Required work → Check every line of the data for the word "StatelessWidget", and copy those that have it.
____ Source records
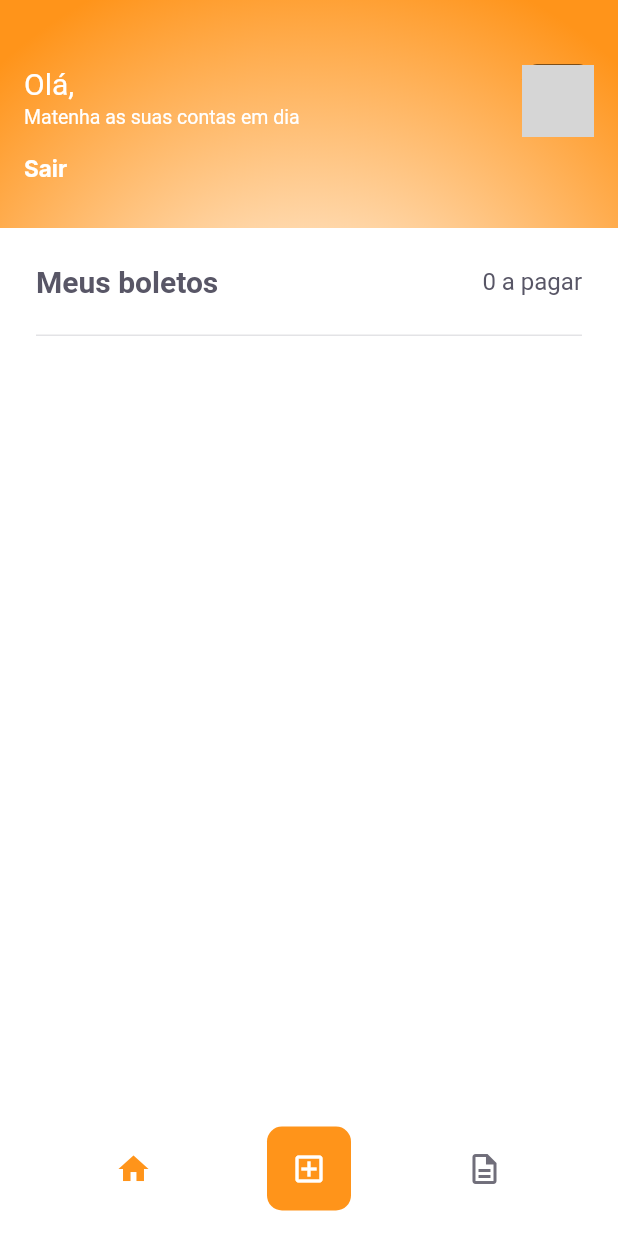
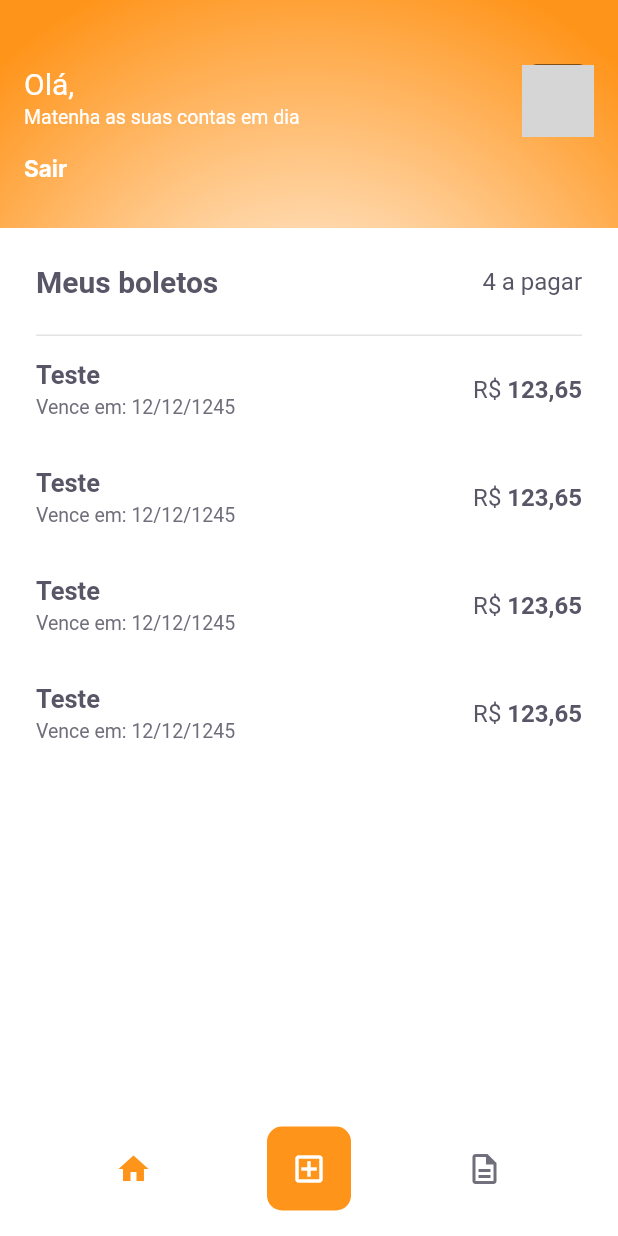
Before and after one commit to BrennerFerreira/pay_flow, a Flutter app: the screen it shows after launch, after a tap on "Entrar com Google", on a phone screen of 412 x 824 dp. Run offline on Flutter 3.47's test engine with Material 2 defaults, Android fonts, the phone set to English and light mode, and no system bars; our stand-ins replace camera, firebase_core, flutter_masked_text2, font_awesome_flutter, get_it, google_fonts and 4 more; missing offline and left inert: animated_card, google_ml_kit; accounts and stored records are empty; network calls fail; grey boxes are pictures that could not be loaded.

Commit message:
feat: turn BoletoListController in ChangeNotifier and create its services

```diff
--- a/lib/modules/home/controllers/boleto_list_controller.dart
+++ b/lib/modules/home/controllers/boleto_list_controller.dart
@@ -1,30 +1,23 @@
 import 'package:flutter/material.dart';
-import 'package:shared_preferences/shared_preferences.dart';
+import 'package:injectable/injectable.dart';
 
 import '../../../shared/boleto/models/boleto.dart';
+import '../services/i_boleto_list_services.dart';
 
-class BoletoListController {
-  final boletosNotifier = ValueNotifier<List<Boleto>>([]);
-  List<Boleto> get boletos => boletosNotifier.value;
-  set boletos(List<Boleto> value) => boletosNotifier.value = value;
+@injectable
+class BoletoListController with ChangeNotifier {
+  final IBoletoListServices _services;
 
-  BoletoListController() {
+  BoletoListController(this._services) {
     getBoletos();
   }
 
+  List<Boleto> _boletos = [];
+
+  List<Boleto> get boletos => _boletos;
+
   Future<void> getBoletos() async {
-    try {
-      final instance = await SharedPreferences.getInstance();
-
-      final response = instance.getStringList("boletos") ?? <String>[];
-
-      boletos = response
-          .map(
-            (boletoJson) => Boleto.fromJson(boletoJson),
-          )
-          .toList();
-    } catch (error) {
-      print(error);
-    }
+    _boletos = await _services.getBoletos();
+    notifyListeners();
   }
 }
--- a/lib/modules/home/controllers/home_controller.dart
+++ b/lib/modules/home/controllers/home_controller.dart
@@ -1,8 +1,10 @@
 import 'package:flutter/material.dart';
+import 'package:injectable/injectable.dart';
 
 import '../../../injectable.dart';
 import '../../../shared/auth/controller/auth_controller.dart';
 
+@injectable
 class HomePageController with ChangeNotifier {
   final _authController = getIt<AuthController>();
 
--- a/lib/modules/home/home_page.dart
+++ b/lib/modules/home/home_page.dart
@@ -5,6 +5,7 @@ import '../../app/routes/routes_names.dart';
 import '../../injectable.dart';
 import '../../shared/auth/controller/auth_controller.dart';
 import '../../shared/user/models/user.dart';
+import 'controllers/boleto_list_controller.dart';
 import 'controllers/home_controller.dart';
 import 'widgets/body/description_body/description_body.dart';
 import 'widgets/body/home_body/home_body.dart';
@@ -36,17 +37,24 @@ class _HomePageState extends State<HomePage> {
 
   @override
   Widget build(BuildContext context) {
-    return ChangeNotifierProvider(
-      create: (_) => HomePageController(),
-      child: Builder(
-        builder: (context) {
+    return MultiProvider(
+      providers: [
+        ChangeNotifierProvider(
+          create: (_) => getIt<HomePageController>(),
+        ),
+        ChangeNotifierProvider(
+          create: (_) => getIt<BoletoListController>(),
+        )
+      ],
+      builder: (context, _) {
         return Scaffold(
           appBar: HomeAppBar.appBar(
             user: user,
             onLogOut: () {
               context.read<HomePageController>().logOut(context);
-                }),
-            body: pages[context.watch<HomePageController>().currentPage],
+            },
+          ),
+          body: pages[Provider.of<HomePageController>(context).currentPage],
           bottomNavigationBar: HomeBottomNavBar(
             onScannerPressed: () async {
               await Navigator.pushNamed(
@@ -57,7 +65,6 @@ class _HomePageState extends State<HomePage> {
           ),
         );
       },
-      ),
     );
   }
 }
--- /dev/null
+++ b/lib/modules/home/services/boleto_list_services.dart
@@ -0,0 +1,53 @@
+import 'package:injectable/injectable.dart';
+import 'package:shared_preferences/shared_preferences.dart';
+
+import '../../../injectable.dart';
+import '../../../shared/boleto/models/boleto.dart';
+import 'i_boleto_list_services.dart';
+
+@Injectable(as: IBoletoListServices)
+class BoletoListServices implements IBoletoListServices {
+  @override
+  Future<List<Boleto>> getBoletos() async {
+    // try {
+    //   final instance = getIt<SharedPreferences>();
+
+    //   final response = instance.getStringList("boletos") ?? <String>[];
+
+    //   final boletos =
+    //       response.map((boletoJson) => Boleto.fromJson(boletoJson)).toList();
+
+    //   return boletos;
+    // } catch (error) {
+    //   return [];
+    // }
+    final List<Boleto> boletos = [
+      Boleto(
+        barCode: "1234567895132165",
+        dueDate: "12/12/1245",
+        name: "Teste",
+        price: 123.65,
+      ),
+      Boleto(
+        barCode: "1234567895132165",
+        dueDate: "12/12/1245",
+        name: "Teste",
+        price: 123.65,
+      ),
+      Boleto(
+        barCode: "1234567895132165",
+        dueDate: "12/12/1245",
+        name: "Teste",
+        price: 123.65,
+      ),
+      Boleto(
+        barCode: "1234567895132165",
+        dueDate: "12/12/1245",
+        name: "Teste",
+        price: 123.65,
+      ),
+    ];
+
+    return Future.value(boletos);
+  }
+}
--- /dev/null
+++ b/lib/modules/home/services/i_boleto_list_services.dart
@@ -0,0 +1,5 @@
+import 'package:boleto_organizer/shared/boleto/models/boleto.dart';
+
+abstract class IBoletoListServices {
+  Future<List<Boleto>> getBoletos();
+}
--- a/lib/modules/home/widgets/body/description_body/description_body.dart
+++ b/lib/modules/home/widgets/body/description_body/description_body.dart
@@ -2,12 +2,9 @@ import 'package:flutter/material.dart';
 
 import '../../../../../app/theme/text_styles.dart';
 import '../../../../../shared/widgets/dividers/horizontal_divider_widget.dart';
-import '../../../controllers/boleto_list_controller.dart';
 import '../widgets/boleto_list_widget.dart';
 
 class DescriptionBody extends StatelessWidget {
-  final _listController = BoletoListController();
-
   @override
   Widget build(BuildContext context) {
     return Padding(
@@ -24,7 +21,7 @@ class DescriptionBody extends StatelessWidget {
           ),
           HorizontalDividerWidget(),
           Expanded(
-            child: BoletoListWidget(controller: _listController),
+            child: BoletoListWidget(),
           ),
         ],
       ),
--- a/lib/modules/home/widgets/body/home_body/home_body.dart
+++ b/lib/modules/home/widgets/body/home_body/home_body.dart
@@ -1,14 +1,12 @@
 import 'package:flutter/material.dart';
+import 'package:provider/provider.dart';
 
 import '../../../../../app/theme/text_styles.dart';
-import '../../../../../shared/boleto/models/boleto.dart';
 import '../../../../../shared/widgets/dividers/horizontal_divider_widget.dart';
 import '../../../controllers/boleto_list_controller.dart';
 import '../widgets/boleto_list_widget.dart';
 
 class HomeBody extends StatelessWidget {
-  final _listController = BoletoListController();
-
   @override
   Widget build(BuildContext context) {
     return Padding(
@@ -24,20 +22,20 @@ class HomeBody extends StatelessWidget {
                   "Meus boletos",
                   style: AppTextStyles.titleBold,
                 ),
-                ValueListenableBuilder<List<Boleto>>(
-                    valueListenable: _listController.boletosNotifier,
-                    builder: (_, boletos, __) {
-                      return Text(
-                        "${boletos.length} a pagar",
-                        style: AppTextStyles.trailingRegular,
-                      );
-                    })
+                Consumer<BoletoListController>(
+                  builder: (_, boletoList, __) {
+                    return Text(
+                      "${boletoList.boletos.length} a pagar",
+                      style: AppTextStyles.trailingRegular,
+                    );
+                  },
+                )
               ],
             ),
           ),
           HorizontalDividerWidget(),
           Expanded(
-            child: BoletoListWidget(controller: _listController),
+            child: BoletoListWidget(),
           ),
         ],
       ),
--- a/lib/modules/home/widgets/body/widgets/boleto_list_widget.dart
+++ b/lib/modules/home/widgets/body/widgets/boleto_list_widget.dart
@@ -1,33 +1,23 @@
 import 'package:flutter/material.dart';
+import 'package:provider/provider.dart';
 
-import '../../../../../shared/boleto/models/boleto.dart';
 import '../../../controllers/boleto_list_controller.dart';
 import 'boleto_list_tile_widget.dart';
 
-class BoletoListWidget extends StatefulWidget {
-  final BoletoListController controller;
-
-  const BoletoListWidget({
-    Key? key,
-    required this.controller,
-  }) : super(key: key);
-  @override
-  _BoletoListWidgetState createState() => _BoletoListWidgetState();
-}
-
-class _BoletoListWidgetState extends State<BoletoListWidget> {
+class BoletoListWidget extends StatelessWidget {
   @override
   Widget build(BuildContext context) {
-    return ValueListenableBuilder<List<Boleto>>(
-        valueListenable: widget.controller.boletosNotifier,
-        builder: (_, boletos, __) {
-          return ListView.builder(
-            itemCount: widget.controller.boletos.length,
-            itemBuilder: (context, index) {
-              return BoletoListTileWidget(
-                  boleto: widget.controller.boletos[index]);
-            },
-          );
-        });
+    return Consumer<BoletoListController>(
+      builder: (_, boletoList, __) {
+        return ListView.builder(
+          itemCount: boletoList.boletos.length,
+          itemBuilder: (context, index) {
+            return BoletoListTileWidget(
+              boleto: boletoList.boletos[index],
+            );
+          },
+        );
+      },
+    );
   }
 }
```
Also changed, not shown: lib/injectable.config.dart. Lines whose indentation alone changed are shown as unchanged.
________
Task output →
 class DescriptionBody extends StatelessWidget {
@@ -24,7 +21,7 @@ class DescriptionBody extends StatelessWidget {
 class HomeBody extends StatelessWidget {
@@ -24,20 +22,20 @@ class HomeBody extends StatelessWidget {
+class BoletoListWidget extends StatelessWidget {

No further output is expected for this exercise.